Koei Tecmo did a solid job combining Zelda with Dynasty Warriors in Hyrule Warriors. But after a few hours of play, we think they’ve done a better one with Fire Emblem.
There’s a genuine synergy between the two intellectual properties that makes it feel like more of a natural crossover. For instance, the ability to use Fire Emblem strategies to position your forces on the battlefield, and paying attention to the weapons triangle so you’re always most effective in combat.
By using the Convoy screen between battles, you can see your character status, the quality rating of the weapons/ items you have equipped, and even change out costumes. It tells you character proficiency ratings, how you can raise them, and even allows you to optimise equipment based on what you already have.

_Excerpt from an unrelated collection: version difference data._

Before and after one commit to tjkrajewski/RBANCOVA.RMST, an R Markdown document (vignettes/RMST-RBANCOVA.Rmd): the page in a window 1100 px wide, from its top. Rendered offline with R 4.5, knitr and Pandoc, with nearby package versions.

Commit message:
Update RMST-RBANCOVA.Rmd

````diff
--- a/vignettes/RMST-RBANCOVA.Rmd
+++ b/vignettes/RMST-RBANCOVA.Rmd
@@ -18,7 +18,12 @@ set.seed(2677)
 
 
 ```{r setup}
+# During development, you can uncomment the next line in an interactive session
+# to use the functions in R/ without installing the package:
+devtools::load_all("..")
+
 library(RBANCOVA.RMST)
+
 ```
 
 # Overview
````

In order to get the most out of Fire Emblem Warriors, though, you need to visit the Crest Market at camp and start building a combination of Attack, Defense, and Boost crests. This can provide new combos, furies, medicinal cures and surges to try in battle. Later battlefields will hold much tougher enemies and it’s important you’re as fully prepared as you can be.

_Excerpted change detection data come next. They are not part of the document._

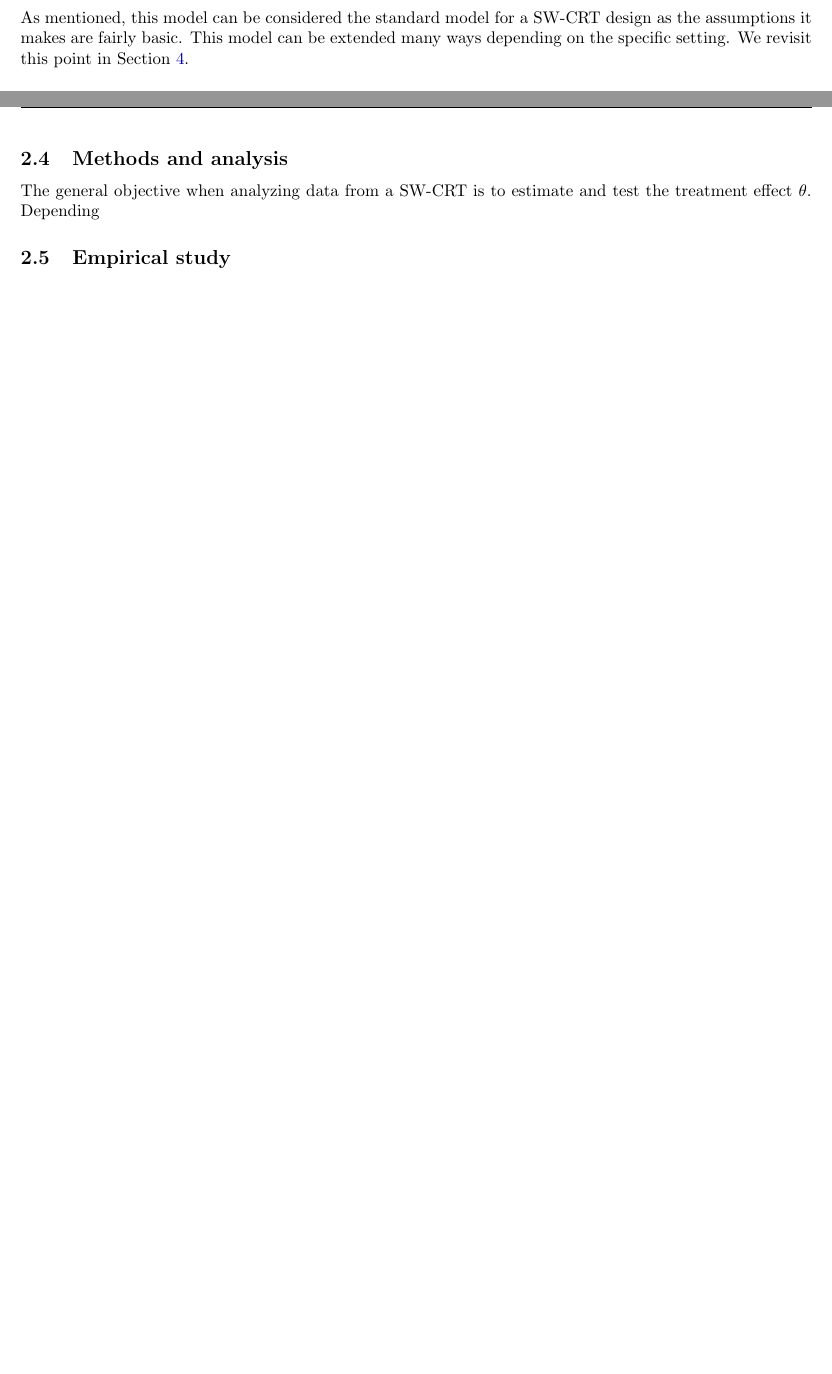
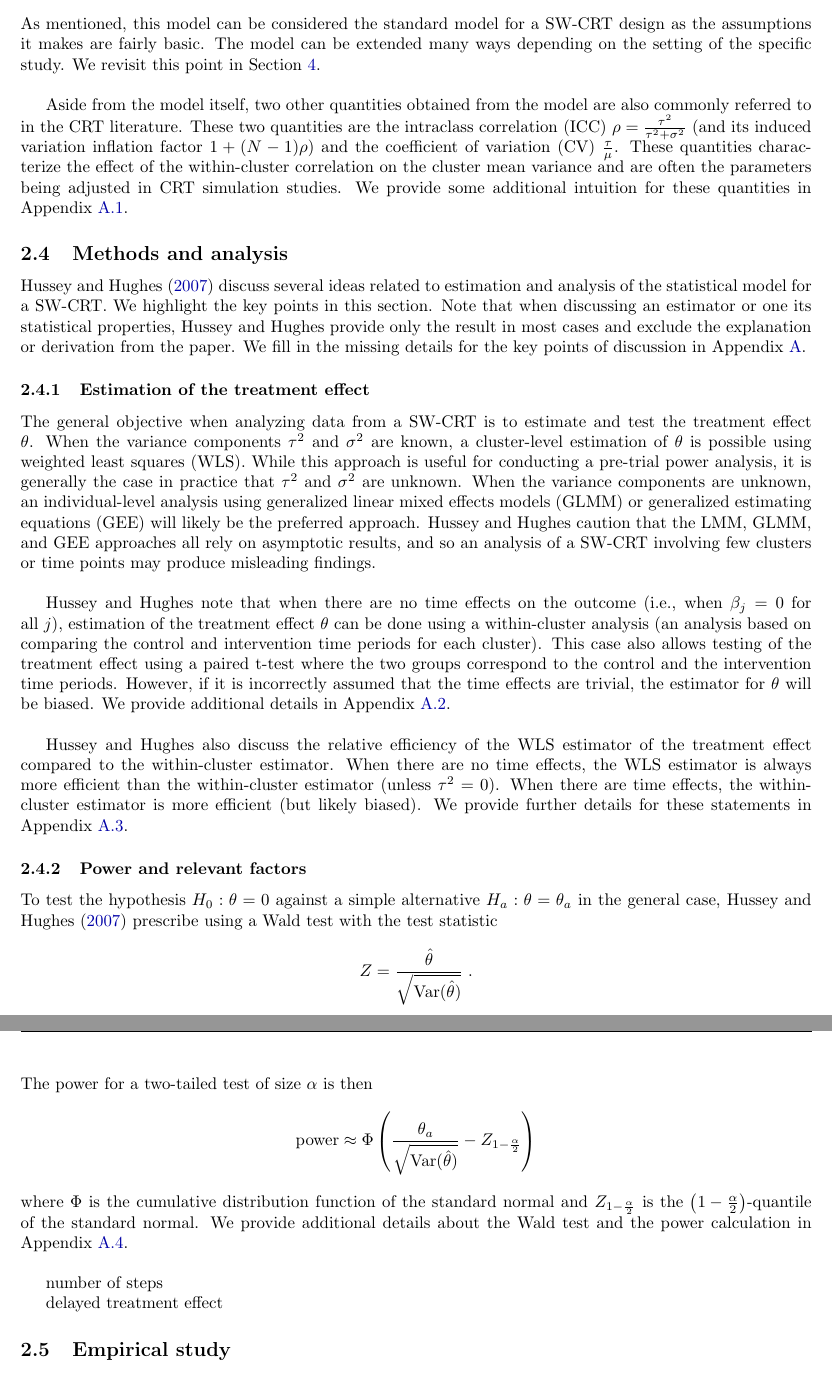
Before and after one commit to chiukenny/qp2-kenny-chiu, a LaTeX paper (Report/report.tex): two parts of pages 3 and 4 of 10 before the commit and two parts of pages 4 and 5 of 11 after it, joined at a grey line, cut so that both start at the same text, the shorter picture padded with empty space. Compiled offline with pdfLaTeX.

Commit message:
Continue methods and analysis

```diff
--- a/Report/report.tex
+++ b/Report/report.tex
@@ -138,9 +138,39 @@ where $e_{ijk}\sim N(0,\sigma^2)$ are i.i.d. noise, and a model at the cluster-l
 \[
 \barY_{ij} = \mu_{ij} + \frac{1}{N}\sum_{k=1}^Ne_{ijk} \;.
 \]
-As mentioned, this model can be considered the standard model for a SW-CRT design as the assumptions it makes are fairly basic. This model can be extended many ways depending on the specific setting. We revisit this point in Section~\ref{sec:extension}.
+As mentioned, this model can be considered the standard model for a SW-CRT design as the assumptions it makes are fairly basic. The model can be extended many ways depending on the setting of the specific study. We revisit this point in Section~\ref{sec:extension}.
+\\
+
+Aside from the model itself, two other quantities obtained from the model are also commonly referred to in the CRT literature. These two quantities are the intraclass correlation (ICC) $\rho=\frac{\tau^2}{\tau^2+\sigma^2}$ (and its induced variation inflation factor $1+(N-1)\rho$) and the coefficient of variation (CV) $\frac{\tau}{\mu}$. These quantities characterize the effect of the within-cluster correlation on the cluster mean variance and are often the parameters being adjusted in CRT simulation studies. We provide some additional intuition for these quantities in Appendix~\ref{apx:correlation}.
 
 
 \subsection{Methods and analysis}
 
-The general objective when analyzing data from a SW-CRT is to estimate and test the treatment effect $\theta$. Depending
+\textcite{Hussey:2007} discuss several ideas related to estimation and analysis of the statistical model for a SW-CRT. We highlight the key points in this section. Note that when discussing an estimator or one its statistical properties, \citeauthor{Hussey:2007} provide only the result in most cases and exclude the explanation or derivation from the paper. We fill in the missing details for the key points of discussion in Appendix~\ref{apx}.
+
+\subsubsection{Estimation of the treatment effect}
+
+The general objective when analyzing data from a SW-CRT is to estimate and test the treatment effect $\theta$. When the variance components $\tau^2$ and $\sigma^2$ are known, a cluster-level estimation of $\theta$ is possible using weighted least squares (WLS). While this approach is useful for conducting a pre-trial power analysis, it is generally the case in practice that $\tau^2$ and $\sigma^2$ are unknown. When the variance components are unknown, an individual-level analysis using generalized linear mixed effects models (GLMM) or generalized estimating equations (GEE) will likely be the preferred approach. \citeauthor{Hussey:2007} caution that the LMM, GLMM, and GEE approaches all rely on asymptotic results, and so an analysis of a SW-CRT involving few clusters or time points may produce misleading findings.
+\\
+
+\citeauthor{Hussey:2007} note that when there are no time effects on the outcome (i.e., when $\beta_j=0$ for all~$j$), estimation of the treatment effect $\theta$ can be done using a within-cluster analysis (an analysis based on comparing the control and intervention time periods for each cluster). This case also allows testing of the treatment effect using a paired t-test where the two groups correspond to the control and the intervention time periods. However, if it is incorrectly assumed that the time effects are trivial, the estimator for $\theta$ will be biased. We provide additional details in Appendix~\ref{apx:estimator}.
+\\
+
+\citeauthor{Hussey:2007} also discuss the relative efficiency of the WLS estimator of the treatment effect compared to the within-cluster estimator. When there are no time effects, the WLS estimator is always more efficient than the within-cluster estimator (unless $\tau^2=0$). When there are time effects, the within-cluster estimator is more efficient (but likely biased). We provide further details for these statements in Appendix~\ref{apx:efficiency}.
+
+\subsubsection{Power and relevant factors}
+
+To test the hypothesis $H_0:\theta=0$ against a simple alternative $H_a: \theta=\theta_a$ in the general case, \textcite{Hussey:2007} prescribe using a Wald test with the test statistic
+\[
+Z = \frac{\hat{\theta}}{\sqrt{\Var(\hat\theta)}} \;.
+\]
+The power for a two-tailed test of size $\alpha$ is then
+\[
+\text{power} \approx \Phi\left(\frac{\theta_a}{\sqrt{\Var(\hat{\theta})}} - Z_{1-\frac{\alpha}{2}}\right)
+\]
+where $\Phi$ is the cumulative distribution function of the standard normal and $Z_{1-\frac{\alpha}{2}}$ is the $\left(1-\frac{\alpha}{2}\right)$-quantile of the standard normal. We provide additional details about the Wald test and the power calculation in Appendix~\ref{apx:wald}.
+\\
+
+number of steps
+
+delayed treatment effect
```
Also changed, not shown: Report/report.pdf, Report/report.tex (101 more changed lines).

Battlefields vary in size and structure. One moment, you can be fighting inside a dungeon against animals and insects. The next, you’re on a battlefield crawling with armies, broken up into several sections, which is where you need to use your allies and units effectively to ensure victory.

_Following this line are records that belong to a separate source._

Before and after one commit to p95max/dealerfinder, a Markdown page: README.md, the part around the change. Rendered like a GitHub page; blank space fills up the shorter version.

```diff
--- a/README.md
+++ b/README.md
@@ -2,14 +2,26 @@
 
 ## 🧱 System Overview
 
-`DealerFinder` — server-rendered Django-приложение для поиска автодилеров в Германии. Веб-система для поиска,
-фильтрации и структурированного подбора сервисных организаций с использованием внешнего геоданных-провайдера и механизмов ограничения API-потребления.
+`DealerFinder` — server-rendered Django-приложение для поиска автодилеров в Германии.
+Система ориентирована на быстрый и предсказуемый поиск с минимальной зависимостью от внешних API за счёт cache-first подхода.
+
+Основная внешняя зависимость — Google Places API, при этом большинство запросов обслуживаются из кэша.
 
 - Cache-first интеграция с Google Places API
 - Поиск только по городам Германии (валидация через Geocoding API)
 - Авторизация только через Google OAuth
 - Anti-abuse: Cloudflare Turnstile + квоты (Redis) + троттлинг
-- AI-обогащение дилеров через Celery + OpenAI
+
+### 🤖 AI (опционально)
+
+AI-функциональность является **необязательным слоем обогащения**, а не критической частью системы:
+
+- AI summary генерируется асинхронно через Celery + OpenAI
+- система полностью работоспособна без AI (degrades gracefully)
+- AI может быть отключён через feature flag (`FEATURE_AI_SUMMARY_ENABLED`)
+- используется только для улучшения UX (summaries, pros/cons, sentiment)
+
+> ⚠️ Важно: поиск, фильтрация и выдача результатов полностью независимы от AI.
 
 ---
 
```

As you beat enemies, your characters level up and earn bonuses to attributes like their HP, strength, defence, magic, and luck. You can also combine characters together to perform extra-special attacks and unique combos. Which also builds into the games’ bond and trust system, where the more you do for a teammate, the better relationship you will have, offering even more additional benefits.
This will all sound very familiar to Fire Emblem players and that’s what Koei Tecmo seem to have done so well. Crafted an RPG experience befitting the classic franchise on top of one of the greatest wave-based fighters in gaming history.
But perhaps the most impressive thing is how smooth the game actually feels. When playing the similar Fate/Extella earlier this year, the game became noticeably choppy – either docked or in portable mode – when the action got frantic. Not so with Fire Emblem Warriors. Of course the frame rate becomes a tad sluggish when you’ve got around one hundred enemies charging you, but in the early stages, at least, the game handles itself very, very well, no matter how you play it. That said, there is an option to tweak the display settings, choosing quality over performance and vice versa.
With a second player able to jump in at any point, three difficulty settings for each battleground, and various hidden extras filled throughout, there’s seems to be a fairly robust, co-operative, and compelling package to keep us entertained throughout.
Our full review will be out closer to launch once we’ve had a chance to play the game in full, but what we will say is don’t sleep on this one. The Switch is having a busy year in terms of first and third-party games, and this may not be the Fire Emblem game you initially wanted, but Fire Emblem Warriors is more than just mindless, hack-n-slash fun. There’s genuine layers to this and it is shaping up to be the cherry on top of very fulfilling and delicious Switch covered cake.